ACTIVITY – Using the data below, copy every line that contains the word "sheet".

++++ PROVIDED ENTRIES ++++

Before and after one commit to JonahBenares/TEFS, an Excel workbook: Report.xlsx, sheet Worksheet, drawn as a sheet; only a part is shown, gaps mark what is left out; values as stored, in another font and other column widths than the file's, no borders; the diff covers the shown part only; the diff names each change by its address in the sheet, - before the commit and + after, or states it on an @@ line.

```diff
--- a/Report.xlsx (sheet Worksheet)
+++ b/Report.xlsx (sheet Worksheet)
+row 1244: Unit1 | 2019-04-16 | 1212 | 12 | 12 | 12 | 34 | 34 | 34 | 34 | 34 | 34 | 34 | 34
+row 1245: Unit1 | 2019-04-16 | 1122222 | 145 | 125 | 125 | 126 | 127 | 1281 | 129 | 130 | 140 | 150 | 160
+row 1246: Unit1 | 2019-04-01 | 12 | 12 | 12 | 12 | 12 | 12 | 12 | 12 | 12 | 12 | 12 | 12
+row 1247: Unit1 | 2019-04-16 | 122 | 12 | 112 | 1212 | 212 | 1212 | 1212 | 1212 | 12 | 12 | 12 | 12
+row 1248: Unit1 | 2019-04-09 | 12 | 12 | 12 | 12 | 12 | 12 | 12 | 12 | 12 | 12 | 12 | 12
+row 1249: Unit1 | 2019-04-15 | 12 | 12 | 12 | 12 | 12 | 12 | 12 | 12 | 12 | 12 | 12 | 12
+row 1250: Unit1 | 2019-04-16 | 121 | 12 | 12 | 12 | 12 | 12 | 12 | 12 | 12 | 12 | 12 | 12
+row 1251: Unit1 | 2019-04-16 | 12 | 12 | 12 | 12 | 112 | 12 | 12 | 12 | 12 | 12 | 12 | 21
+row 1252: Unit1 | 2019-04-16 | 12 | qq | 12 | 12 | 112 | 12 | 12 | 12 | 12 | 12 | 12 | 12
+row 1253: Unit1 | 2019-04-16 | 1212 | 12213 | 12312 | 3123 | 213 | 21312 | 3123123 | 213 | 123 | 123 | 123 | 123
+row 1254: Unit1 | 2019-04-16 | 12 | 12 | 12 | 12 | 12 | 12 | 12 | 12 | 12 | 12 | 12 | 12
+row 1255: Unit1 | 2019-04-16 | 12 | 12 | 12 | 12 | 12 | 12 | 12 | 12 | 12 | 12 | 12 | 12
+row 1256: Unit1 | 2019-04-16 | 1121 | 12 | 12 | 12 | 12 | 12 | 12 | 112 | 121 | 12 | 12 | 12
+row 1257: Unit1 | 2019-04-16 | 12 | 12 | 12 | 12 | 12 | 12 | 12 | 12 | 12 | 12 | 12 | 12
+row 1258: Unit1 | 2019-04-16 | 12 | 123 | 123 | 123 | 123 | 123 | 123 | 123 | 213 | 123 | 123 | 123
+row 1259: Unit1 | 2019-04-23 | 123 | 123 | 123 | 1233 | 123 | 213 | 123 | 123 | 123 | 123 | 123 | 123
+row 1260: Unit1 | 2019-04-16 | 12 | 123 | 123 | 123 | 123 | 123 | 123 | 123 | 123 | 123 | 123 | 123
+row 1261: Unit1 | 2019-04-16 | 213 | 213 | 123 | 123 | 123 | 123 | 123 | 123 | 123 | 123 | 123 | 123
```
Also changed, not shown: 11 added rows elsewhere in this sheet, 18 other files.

++++

TASK OUTPUT –
Before and after one commit to JonahBenares/TEFS, an Excel workbook: Report.xlsx, sheet Worksheet, drawn as a sheet; only a part is shown, gaps mark what is left out; values as stored, in another font and other column widths than the file's, no borders; the diff covers the shown part only; the diff names each change by its address in the sheet, - before the commit and + after, or states it on an @@ line.
--- a/Report.xlsx (sheet Worksheet)
+++ b/Report.xlsx (sheet Worksheet)
Also changed, not shown: 11 added rows elsewhere in this sheet, 18 other files.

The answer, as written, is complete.